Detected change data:

________________________

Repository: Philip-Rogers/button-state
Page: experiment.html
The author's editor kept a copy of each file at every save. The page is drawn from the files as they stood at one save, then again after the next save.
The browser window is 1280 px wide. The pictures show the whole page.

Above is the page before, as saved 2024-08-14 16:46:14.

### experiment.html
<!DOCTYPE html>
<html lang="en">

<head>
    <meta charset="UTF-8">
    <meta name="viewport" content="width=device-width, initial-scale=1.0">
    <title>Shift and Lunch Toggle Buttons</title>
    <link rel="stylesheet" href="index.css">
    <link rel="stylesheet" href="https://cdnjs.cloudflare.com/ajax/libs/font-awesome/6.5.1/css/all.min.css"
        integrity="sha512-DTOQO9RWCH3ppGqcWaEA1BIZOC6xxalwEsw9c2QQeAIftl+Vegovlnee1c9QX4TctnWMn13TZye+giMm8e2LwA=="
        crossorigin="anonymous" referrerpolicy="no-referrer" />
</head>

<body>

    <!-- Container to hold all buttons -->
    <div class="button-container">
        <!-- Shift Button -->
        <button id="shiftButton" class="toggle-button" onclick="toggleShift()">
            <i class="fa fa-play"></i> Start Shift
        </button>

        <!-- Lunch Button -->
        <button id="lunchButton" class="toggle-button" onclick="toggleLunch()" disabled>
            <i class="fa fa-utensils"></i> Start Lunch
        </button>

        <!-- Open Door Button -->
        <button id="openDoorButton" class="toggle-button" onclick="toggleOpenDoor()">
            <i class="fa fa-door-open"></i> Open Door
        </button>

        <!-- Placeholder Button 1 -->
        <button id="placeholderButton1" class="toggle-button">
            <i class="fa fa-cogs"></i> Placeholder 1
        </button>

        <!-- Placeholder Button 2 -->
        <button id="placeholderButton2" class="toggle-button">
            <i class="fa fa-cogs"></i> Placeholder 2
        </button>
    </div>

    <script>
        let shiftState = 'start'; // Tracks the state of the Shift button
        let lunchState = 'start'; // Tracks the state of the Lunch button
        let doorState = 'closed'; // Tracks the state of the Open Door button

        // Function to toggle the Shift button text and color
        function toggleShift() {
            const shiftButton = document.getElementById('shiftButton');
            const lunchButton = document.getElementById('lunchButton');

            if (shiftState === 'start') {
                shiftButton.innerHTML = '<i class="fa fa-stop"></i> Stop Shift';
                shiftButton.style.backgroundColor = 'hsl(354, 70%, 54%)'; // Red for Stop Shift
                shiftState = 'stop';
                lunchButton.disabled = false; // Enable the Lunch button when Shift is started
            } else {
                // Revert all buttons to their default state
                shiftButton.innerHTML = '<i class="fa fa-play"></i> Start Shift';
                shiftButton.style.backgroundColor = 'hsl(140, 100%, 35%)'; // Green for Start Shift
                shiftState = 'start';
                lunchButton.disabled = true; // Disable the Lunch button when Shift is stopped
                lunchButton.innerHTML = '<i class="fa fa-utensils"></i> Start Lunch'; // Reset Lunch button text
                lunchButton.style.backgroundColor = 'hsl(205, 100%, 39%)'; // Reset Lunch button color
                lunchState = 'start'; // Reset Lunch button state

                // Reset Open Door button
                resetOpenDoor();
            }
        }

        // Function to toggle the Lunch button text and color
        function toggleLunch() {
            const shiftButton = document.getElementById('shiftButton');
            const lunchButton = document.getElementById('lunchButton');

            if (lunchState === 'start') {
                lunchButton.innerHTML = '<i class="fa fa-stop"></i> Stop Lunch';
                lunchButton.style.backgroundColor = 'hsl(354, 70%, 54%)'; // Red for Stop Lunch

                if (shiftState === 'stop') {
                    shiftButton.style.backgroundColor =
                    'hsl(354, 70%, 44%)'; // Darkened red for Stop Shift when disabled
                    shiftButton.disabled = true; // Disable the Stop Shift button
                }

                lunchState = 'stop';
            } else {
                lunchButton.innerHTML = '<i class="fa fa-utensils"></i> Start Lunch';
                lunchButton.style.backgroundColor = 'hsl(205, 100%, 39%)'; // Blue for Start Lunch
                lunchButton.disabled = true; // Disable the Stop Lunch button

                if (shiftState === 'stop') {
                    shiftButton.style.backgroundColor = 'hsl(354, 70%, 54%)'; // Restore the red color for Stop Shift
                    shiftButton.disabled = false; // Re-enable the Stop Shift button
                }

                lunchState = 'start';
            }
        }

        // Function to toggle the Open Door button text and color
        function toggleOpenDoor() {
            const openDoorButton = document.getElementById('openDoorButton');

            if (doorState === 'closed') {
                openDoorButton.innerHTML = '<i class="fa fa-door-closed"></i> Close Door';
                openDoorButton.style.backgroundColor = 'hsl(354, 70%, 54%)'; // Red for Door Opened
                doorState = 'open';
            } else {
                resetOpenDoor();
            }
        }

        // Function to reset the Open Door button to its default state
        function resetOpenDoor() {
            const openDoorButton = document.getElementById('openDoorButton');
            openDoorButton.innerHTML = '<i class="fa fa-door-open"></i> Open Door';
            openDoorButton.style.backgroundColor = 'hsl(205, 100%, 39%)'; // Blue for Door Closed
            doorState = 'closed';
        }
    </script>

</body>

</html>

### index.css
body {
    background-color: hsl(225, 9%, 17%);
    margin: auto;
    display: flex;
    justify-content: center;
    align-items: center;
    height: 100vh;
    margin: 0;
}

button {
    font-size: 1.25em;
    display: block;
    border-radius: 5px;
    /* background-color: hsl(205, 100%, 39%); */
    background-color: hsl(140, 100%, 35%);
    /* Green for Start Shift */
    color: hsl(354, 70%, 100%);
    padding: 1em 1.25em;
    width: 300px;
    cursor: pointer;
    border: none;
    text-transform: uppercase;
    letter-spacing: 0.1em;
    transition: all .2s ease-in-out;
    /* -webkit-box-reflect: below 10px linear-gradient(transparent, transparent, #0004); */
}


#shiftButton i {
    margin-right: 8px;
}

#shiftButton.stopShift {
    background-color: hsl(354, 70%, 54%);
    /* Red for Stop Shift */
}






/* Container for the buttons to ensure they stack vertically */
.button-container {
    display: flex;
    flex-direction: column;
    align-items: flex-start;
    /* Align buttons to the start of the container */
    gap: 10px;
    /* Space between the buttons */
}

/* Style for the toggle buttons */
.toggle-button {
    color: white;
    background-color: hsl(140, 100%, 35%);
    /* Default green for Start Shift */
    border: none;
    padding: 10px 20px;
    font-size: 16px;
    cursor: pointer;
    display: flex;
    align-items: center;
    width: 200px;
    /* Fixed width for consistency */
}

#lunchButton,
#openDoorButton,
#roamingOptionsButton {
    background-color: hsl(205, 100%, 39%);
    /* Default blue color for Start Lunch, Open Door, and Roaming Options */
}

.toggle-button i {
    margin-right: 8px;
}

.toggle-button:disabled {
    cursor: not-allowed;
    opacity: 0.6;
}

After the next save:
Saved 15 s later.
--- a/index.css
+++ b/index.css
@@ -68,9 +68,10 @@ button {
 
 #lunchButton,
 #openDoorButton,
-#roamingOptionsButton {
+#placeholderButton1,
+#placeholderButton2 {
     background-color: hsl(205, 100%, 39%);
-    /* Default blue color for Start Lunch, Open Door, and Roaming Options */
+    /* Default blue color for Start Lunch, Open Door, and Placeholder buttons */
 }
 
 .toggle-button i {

________________________

_WHAT NEEDS TO BE DONE:_
Starting from the records above, filter out all lines except those containing the word "innerHTML".

_RESULT FOR THIS TASK:_
                shiftButton.innerHTML = '<i class="fa fa-stop"></i> Stop Shift';
                shiftButton.innerHTML = '<i class="fa fa-play"></i> Start Shift';
                lunchButton.innerHTML = '<i class="fa fa-utensils"></i> Start Lunch'; // Reset Lunch button text
                lunchButton.innerHTML = '<i class="fa fa-stop"></i> Stop Lunch';
                lunchButton.innerHTML = '<i class="fa fa-utensils"></i> Start Lunch';
                openDoorButton.innerHTML = '<i class="fa fa-door-closed"></i> Close Door';
            openDoorButton.innerHTML = '<i class="fa fa-door-open"></i> Open Door';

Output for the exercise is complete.